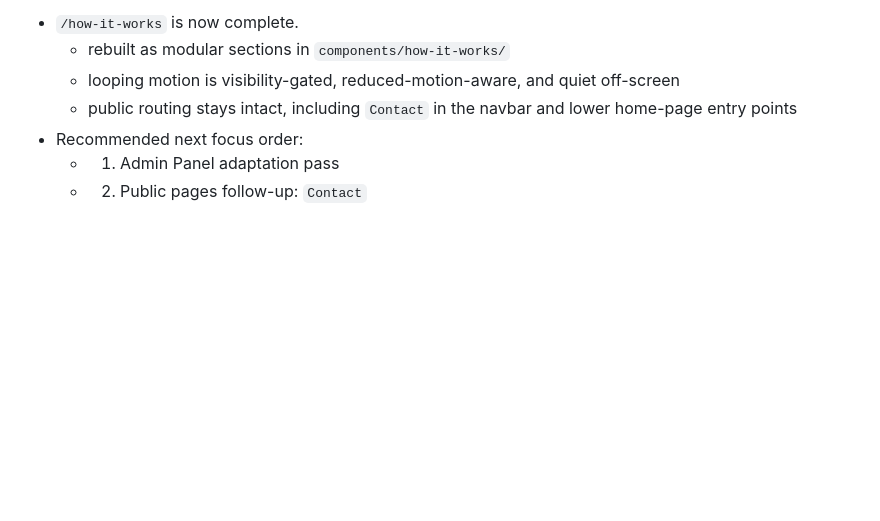
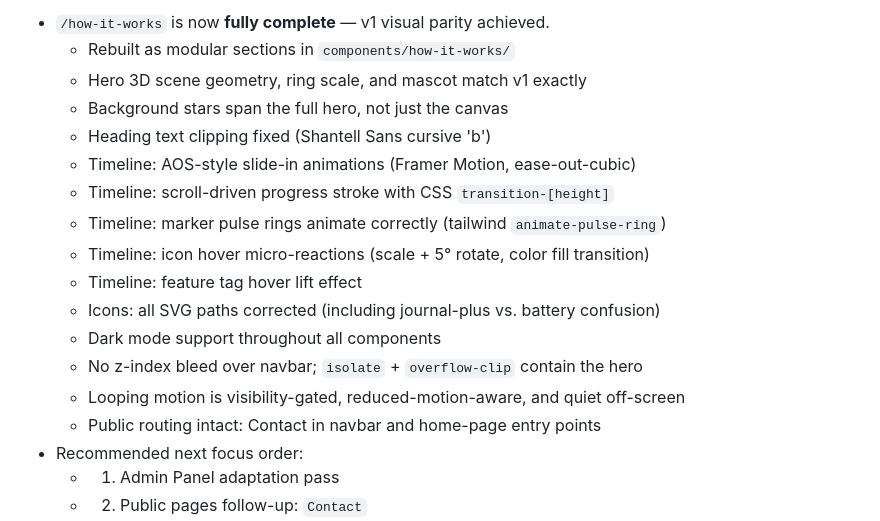
Before and after one commit to mariva565/mariva565-full-stack-ai-capstone, a Markdown page: docs/implementation-plan.md, the part around one of its changes. Rendered like a GitHub page; blank space fills up the shorter version.

```diff
--- a/docs/implementation-plan.md
+++ b/docs/implementation-plan.md
@@ -527,8 +527,19 @@ V1 (Vanilla JS) живее на Vercel. Ключови функции за ре
 
-- `/how-it-works` is now complete.
-  - rebuilt as modular sections in `components/how-it-works/`
-  - looping motion is visibility-gated, reduced-motion-aware, and quiet off-screen
-  - public routing stays intact, including `Contact` in the navbar and lower home-page entry points
+- `/how-it-works` is now **fully complete** — v1 visual parity achieved.
+  - Rebuilt as modular sections in `components/how-it-works/`
+  - Hero 3D scene geometry, ring scale, and mascot match v1 exactly
+  - Background stars span the full hero, not just the canvas
+  - Heading text clipping fixed (Shantell Sans cursive 'b')
+  - Timeline: AOS-style slide-in animations (Framer Motion, ease-out-cubic)
+  - Timeline: scroll-driven progress stroke with CSS `transition-[height]`
+  - Timeline: marker pulse rings animate correctly (tailwind `animate-pulse-ring`)
+  - Timeline: icon hover micro-reactions (scale + 5° rotate, color fill transition)
+  - Timeline: feature tag hover lift effect
+  - Icons: all SVG paths corrected (including journal-plus vs. battery confusion)
+  - Dark mode support throughout all components
+  - No z-index bleed over navbar; `isolate` + `overflow-clip` contain the hero
+  - Looping motion is visibility-gated, reduced-motion-aware, and quiet off-screen
+  - Public routing intact: Contact in navbar and home-page entry points
 - Recommended next focus order:
   - 1. Admin Panel adaptation pass
   - 2. Public pages follow-up: `Contact`
```
Also changed, not shown: other parts of docs/implementation-plan.md (+1 -1 lines), docs/dev-log.md (+17 -0 lines).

______________________________

*What is being asked*
Repeat the listing above exactly, with no pictures.

*Result for this task*
Before and after one commit to mariva565/mariva565-full-stack-ai-capstone, a Markdown page: docs/implementation-plan.md, the part around one of its changes. Rendered like a GitHub page; blank space fills up the shorter version.

```diff
--- a/docs/implementation-plan.md
+++ b/docs/implementation-plan.md
@@ -527,8 +527,19 @@ V1 (Vanilla JS) живее на Vercel. Ключови функции за ре
 
-- `/how-it-works` is now complete.
-  - rebuilt as modular sections in `components/how-it-works/`
-  - looping motion is visibility-gated, reduced-motion-aware, and quiet off-screen
-  - public routing stays intact, including `Contact` in the navbar and lower home-page entry points
+- `/how-it-works` is now **fully complete** — v1 visual parity achieved.
+  - Rebuilt as modular sections in `components/how-it-works/`
+  - Hero 3D scene geometry, ring scale, and mascot match v1 exactly
+  - Background stars span the full hero, not just the canvas
+  - Heading text clipping fixed (Shantell Sans cursive 'b')
+  - Timeline: AOS-style slide-in animations (Framer Motion, ease-out-cubic)
+  - Timeline: scroll-driven progress stroke with CSS `transition-[height]`
+  - Timeline: marker pulse rings animate correctly (tailwind `animate-pulse-ring`)
+  - Timeline: icon hover micro-reactions (scale + 5° rotate, color fill transition)
+  - Timeline: feature tag hover lift effect
+  - Icons: all SVG paths corrected (including journal-plus vs. battery confusion)
+  - Dark mode support throughout all components
+  - No z-index bleed over navbar; `isolate` + `overflow-clip` contain the hero
+  - Looping motion is visibility-gated, reduced-motion-aware, and quiet off-screen
+  - Public routing intact: Contact in navbar and home-page entry points
 - Recommended next focus order:
   - 1. Admin Panel adaptation pass
   - 2. Public pages follow-up: `Contact`
```
Also changed, not shown: other parts of docs/implementation-plan.md (+1 -1 lines), docs/dev-log.md (+17 -0 lines).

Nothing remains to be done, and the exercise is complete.